By Amirah M.
Hermes was the Greek god of commerce, son of Zeus and Maia. Quick acting and cunning, he was able to move swiftly between the world of man and the world of gods, acting as a messenger of the gods and the link between mortals and the Olympians.
He was the protector of travelers, thieves and athletes. He occasionally tricked the other gods for his own amusement or in an effort to protect humans. With the ability to move freely between worlds, he also served as the guide of the souls of the dead to the underworld and the afterlife. HERMES was the god of the herds, markets, athletics and heraldry. His cult was centred in the Peloponnese.
Extra Info about Hermes
Arguably his most important shrine was that of Mount Kyllene in Arkadia, where he was reputed to have been born.
In classical and Hellenistic art Hermes was usually depicted as a handsome, athletic youth, with short, curly hair. He was commonly depicted nude, with a robe draped over his shoulder and arm. Sometimes he was equipped with a winged cap.
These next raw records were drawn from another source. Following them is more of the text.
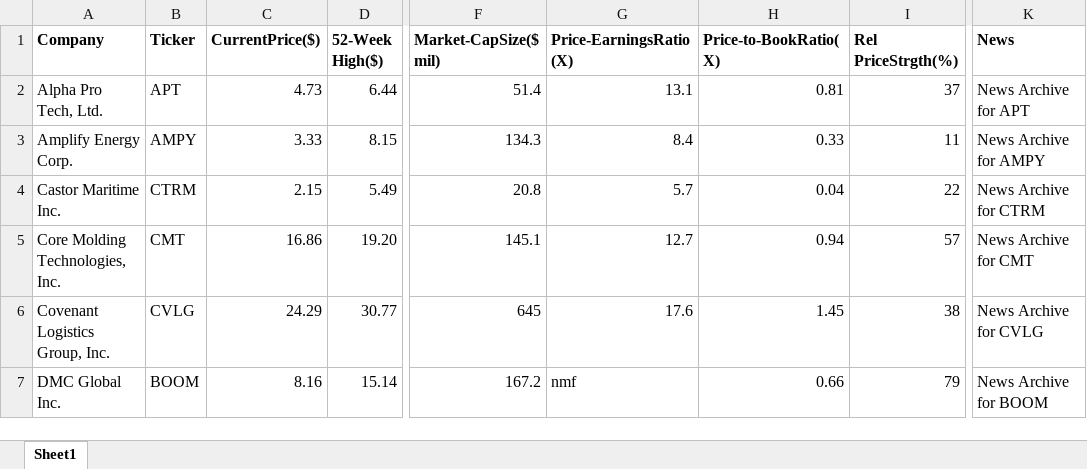
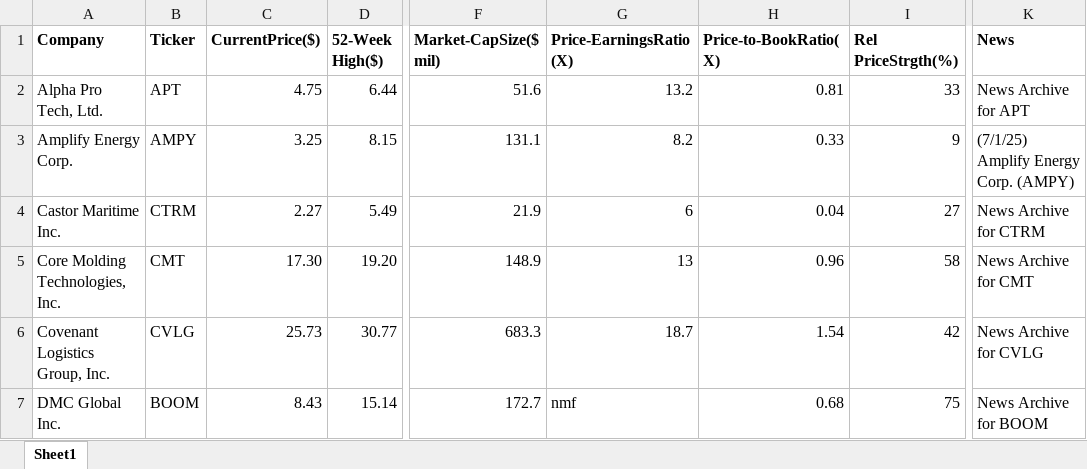
Before and after one commit to rickshilling/shadowPortfolio, an Excel workbook: AAII.xlsx, sheet Sheet1, drawn as a sheet; only a part is shown, gaps mark what is left out; values as stored, in another font and other column widths than the file's, no borders; charts and pictures not drawn; the diff covers the shown part only; the diff names each change by its address in the sheet, - before the commit and + after, or states it on an @@ line.

```diff
--- a/AAII.xlsx (sheet Sheet1)
+++ b/AAII.xlsx (sheet Sheet1)
-C2 (CurrentPrice($)): 4.73
+C2 (CurrentPrice($)): 4.75
-F2 (Market-CapSize($ mil)): 51.4
+F2 (Market-CapSize($ mil)): 51.6
-G2 (Price-EarningsRatio(X)): 13.1
+G2 (Price-EarningsRatio(X)): 13.2
-I2 (Rel PriceStrgth(%)): 37
+I2 (Rel PriceStrgth(%)): 33
-C3 (CurrentPrice($)): 3.33
+C3 (CurrentPrice($)): 3.25
-F3 (Market-CapSize($ mil)): 134.3
+F3 (Market-CapSize($ mil)): 131.1
-G3 (Price-EarningsRatio(X)): 8.4
+G3 (Price-EarningsRatio(X)): 8.2
-I3 (Rel PriceStrgth(%)): 11
+I3 (Rel PriceStrgth(%)): 9
-K3 (News): News Archive for AMPY
+K3 (News): (7/1/25) Amplify Energy Corp. (AMPY)
-C4 (CurrentPrice($)): 2.15
+C4 (CurrentPrice($)): 2.27
-F4 (Market-CapSize($ mil)): 20.8
+F4 (Market-CapSize($ mil)): 21.9
-G4 (Price-EarningsRatio(X)): 5.7
+G4 (Price-EarningsRatio(X)): 6
-I4 (Rel PriceStrgth(%)): 22
+I4 (Rel PriceStrgth(%)): 27
-C5 (CurrentPrice($)): 16.86
+C5 (CurrentPrice($)): 17.30
-F5 (Market-CapSize($ mil)): 145.1
+F5 (Market-CapSize($ mil)): 148.9
-G5 (Price-EarningsRatio(X)): 12.7
+G5 (Price-EarningsRatio(X)): 13
-H5 (Price-to-BookRatio(X)): 0.94
+H5 (Price-to-BookRatio(X)): 0.96
-I5 (Rel PriceStrgth(%)): 57
+I5 (Rel PriceStrgth(%)): 58
-C6 (CurrentPrice($)): 24.29
+C6 (CurrentPrice($)): 25.73
-F6 (Market-CapSize($ mil)): 645
+F6 (Market-CapSize($ mil)): 683.3
-G6 (Price-EarningsRatio(X)): 17.6
+G6 (Price-EarningsRatio(X)): 18.7
-H6 (Price-to-BookRatio(X)): 1.45
+H6 (Price-to-BookRatio(X)): 1.54
-I6 (Rel PriceStrgth(%)): 38
+I6 (Rel PriceStrgth(%)): 42
-C7 (CurrentPrice($)): 8.16
+C7 (CurrentPrice($)): 8.43
-F7 (Market-CapSize($ mil)): 167.2
+F7 (Market-CapSize($ mil)): 172.7
-H7 (Price-to-BookRatio(X)): 0.66
+H7 (Price-to-BookRatio(X)): 0.68
-I7 (Rel PriceStrgth(%)): 79
+I7 (Rel PriceStrgth(%)): 75
```
Also changed, not shown: 111 edited cells elsewhere in this sheet, TransactionHistory.xlsx, 1 other file.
In older Greek art Hermes was portrayed as a more mature, bearded god, a representation which remained popular on Herma (phallic bust-topped pillar-statues) well into classical times.